Secondly, tributaries. SVB had $5.3 billion in deposits with other financial institutions, all of which are assumed to be inflows. It had $73.6 billion in loans, of which $59.4 billion was due within three months. Half of the planned payments on most loans are treated as inflows. If we conservatively assume that one-third of loans maturing within three months are repaid within one month, the inflow would be $9.8 billion. The total estimated inflow is $15.1 billion.

The estimated net cash inflow is $50.3 billion, or $35.2 billion after multiplying by 70 percent.

So LCR SVB would have to be 150 percent ($52.8 billion / $35.2 billion) for December. 31, 2022. The requirement is that the LCR be equal to or greater than 100 percent.

Table 1 in article Explains simple math clearly.

Divide the total HQLA by the estimated net churn to get an LCR of 150% (circled in green below).

LCR = 150% depends on the outflow of 30% on uninsured deposits.

Given the rate at which SVB was losing uninsured deposits, I questioned the assumption of a 30 percent outflow of active and non-performing deposits. Taking into account all of Mr. Nelson’s other assumptions, I varied the churn rate by 30% to find what would give an LCR of less than 100%. The answer is 46%.

IN one day (Thursday of last week), depositors took out $42 billion according to journalistsso in one day 24% deposits left. I don’t know what the regulators would have assumed in their stress tests, but either way I’m not sure 30% would be the right number.

So, in my book (assuming I’m not a regulator and have no such experience) it’s not clear that having an SVB on the SIFI list wouldn’t at least cause regulators to look at SVB a little harder.

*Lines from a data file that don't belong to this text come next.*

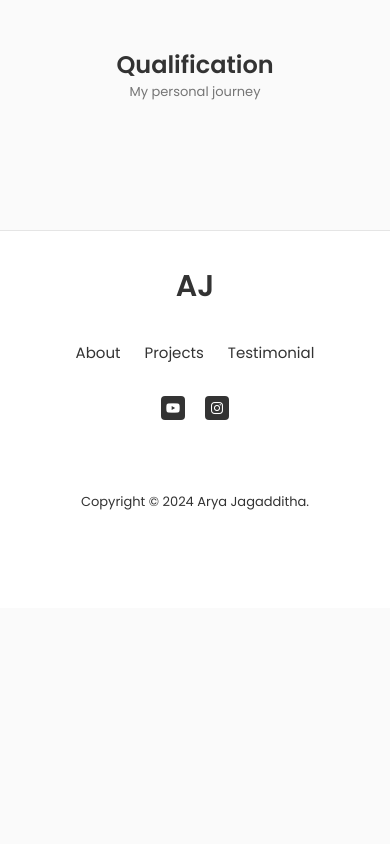
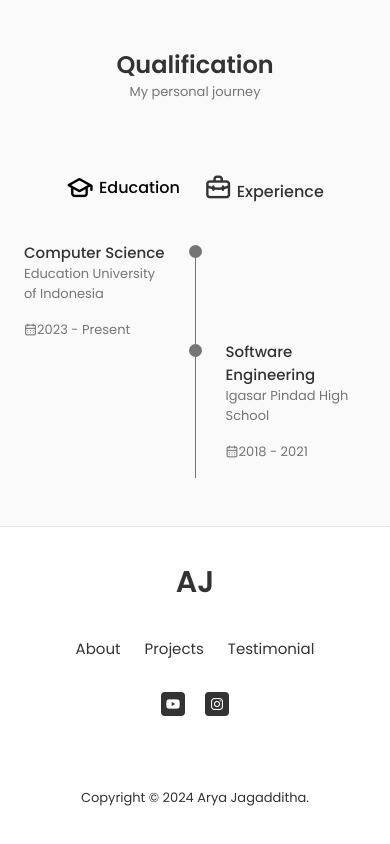
Before and after one commit to DrRhea/portfolio, a React (Vite) app: page / in a window 390 px wide. Shown: the part 2981-3825 px from the top of the page. Before the commit the page ends 3637 px from the top, so only its background shows below. Built offline with nearby package versions, Linux system fonts and the light colour scheme.

Commit message:
finish creating qualification section

```diff
--- a/src/components/qualification/Qualification.jsx
+++ b/src/components/qualification/Qualification.jsx
@@ -1,14 +1,114 @@
-import React from 'react'
+import React, {useState} from 'react'
 import "./qualification.css"
 
 const Qualification = () => {
+    const [toggleState, setToggleState] = useState(1);
+
+    const toggleTab = (index) => {
+      setToggleState(index);
+    }
   return (
     <section className="qualification section">
       <h2 className="section__title">Qualification</h2>
       <span className="section__subtitle">My personal journey</span>
 
       <div className="qualification__container container">
+        <div className="qualification__tabs">
+          <div className={toggleState === 1 ? "qualification__button  qualification__active button--flex" : "qualification__button"} onClick={() => toggleTab(1)}>
+            <i className="uil uil-graduation-cap qualification__icon"></i>
+            Education
+          </div>
+          <div className={toggleState === 2 ? "qualification__button  qualification__active button--flex" : "qualification__button"} onClick={() => toggleTab(2)}>
+            <i className="uil uil-briefcase-alt qualification__icon"></i>
+            Experience
+          </div>
+        </div>
 
+        <div className="qualification__sections">
+          <div className={toggleState === 1 ? "qualification__content qualification__content-active" : "qualification__content"}>
+
+            <div className="qualification__data">
+              <div className="">
+                <h3 className="qualification__title">Computer Science</h3>
+                <span className="qualification__subtitle">Education University of Indonesia</span>
+                <div className="qualification__calender">
+                  <i className="uil uil-calendar-alt"></i>
+                  2023 - Present
+                </div>
+              </div>
+
+              <div className="">
+                <span className="qualification__rounder"></span>
+                <span className="qualification__line"></span>
+              </div>
+            </div>
+
+            <div className="qualification__data">
+              <div className=""></div>
+              <div className="">
+                <span className="qualification__rounder"></span>
+                <span className="qualification__line"></span>
+              </div>
+              <div className="">
+                <h3 className="qualification__title">Software Engineering</h3>
+                <span className="qualification__subtitle">Igasar Pindad High School</span>
+                <div className="qualification__calender">
+                  <i className="uil uil-calendar-alt"></i>
+                  2018 - 2021
+                </div>
+              </div>
+            </div>
+          </div>
+
+          <div className={toggleState === 2 ? "qualification__content qualification__content-active" : "qualification__content"}>
+            <div className="qualification__data">
+              <div className="">
+                <h3 className="qualification__title">Coding Tutor</h3>
+                <span className="qualification__subtitle">RheClass</span>
+                <div className="qualification__calender">
+                  <i className="uil uil-calendar-alt"></i>
+                  2023 - Present
+                </div>
+              </div>
+
+              <div className="">
+                <span className="qualification__rounder"></span>
+                <span className="qualification__line"></span>
+              </div>
+            </div>
+
+            <div className="qualification__data">
+              <div className=""></div>
+              <div className="">
+                <span className="qualification__rounder"></span>
+                <span className="qualification__line"></span>
+              </div>
+              <div className="">
+                <h3 className="qualification__title">Web Developer</h3>
+                <span className="qualification__subtitle">Freelance</span>
+                <div className="qualification__calender">
+                  <i className="uil uil-calendar-alt"></i>
+                  2022 - Present
+                </div>
+              </div>
+            </div>
+
+            <div className="qualification__data">
+              <div className="">
+                <h3 className="qualification__title">Content Creator</h3>
+                <span className="qualification__subtitle">RheCode</span>
+                <div className="qualification__calender">
+                  <i className="uil uil-calendar-alt"></i>
+                  2022 - Present
+                </div>
+              </div>
+              <div className="">
+                <span className="qualification__rounder"></span>
+                <span className="qualification__line"></span>
+              </div>
+            </div>
+          </div>
+        </div>
       </div>
     </section>
   )
--- a/src/components/qualification/qualification.css
+++ b/src/components/qualification/qualification.css
@@ -0,0 +1,111 @@
+.qualification__container {
+  max-width: 768px;
+}
+
+.qualification__tabs {
+  display: flex;
+  justify-content: center;
+  margin-bottom: var(--mb-2);
+}
+
+.qualification__button {
+  font-size: var(--h3-font-size);
+  font-weight: var(--font-medium);
+  color: var(--title-color);
+  margin: 0 var(--mb-1);
+  cursor: pointer;
+}
+
+.qualification__button:hover {
+  color: var(--title-color-dark);
+}
+
+.qualification__icon {
+  font-size: 1.8rem;
+  margin-right: var(--mb-0-25);
+}
+
+.qualification__active {
+  color: var(--title-color-dark);
+}
+
+.qualification__sections {
+  display: grid;
+  grid-template-columns: .5fr;
+  justify-content: center;
+}
+
+.qualification__content {
+  display: none;
+}
+
+.qualification__content-active {
+  display: block;
+}
+
+.qualification__data {
+  display: grid;
+  grid-template-columns: 1fr max-content 1fr;
+  column-gap: 1.5rem;
+}
+
+.qualification__title {
+  font-size: var(--normal-font-size);
+  font-weight: var(--font-medium);
+}
+
+.qualification__subtitle {
+  display: inline-block;
+  font-size: var(--small-font-size);
+  margin-bottom: var(--mb-1);
+}
+
+.qualification__calender {
+  font-size: var(--small-font-size);
+}
+
+.qualification__rounder {
+  display: inline-block;
+  width: 13px;
+  height: 13px;
+  background: var(--text-color);
+  border-radius: 50%;
+}
+
+.qualification__line {
+  display: block;
+  width: 1px;
+  height: 100%;
+  background: var(--text-color);
+  transform: translate(6px, -7px);
+}
+
+@media screen and (max-width: 992px) {
+  .qualification__container {
+    margin-left: auto;
+    margin-right: auto;
+  }
+}
+
+@media screen and (max-width: 768px) {
+  .qualification__container {
+    margin-left: var(--mb-1-5);
+    margin-right: var(--mb-1-5);
+  }
+}
+
+@media screen and (max-width: 576px) {
+  .qualification__sections {
+    grid-template-columns: initial;
+  }
+
+  .qualification__button {
+    margin: 0 var(--mb-0-75);
+  }
+}
+
+@media screen and (max-width: 350px) {
+  .qualification__data {
+    gap: .5rem;
+  }
+}
```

Incidentally, having 76% of total debt held to maturity (i.e. 2.2% of available-for-sale securities) means that a typical LCR based on a calculation based on all high-quality liquid assets would need in a footnote.

Incidentally, none of this negates the fact that concentrating assets in Treasuries and agency debt without hedging interest rate risk seems like a dumb idea, given telegraphy of increasing speed.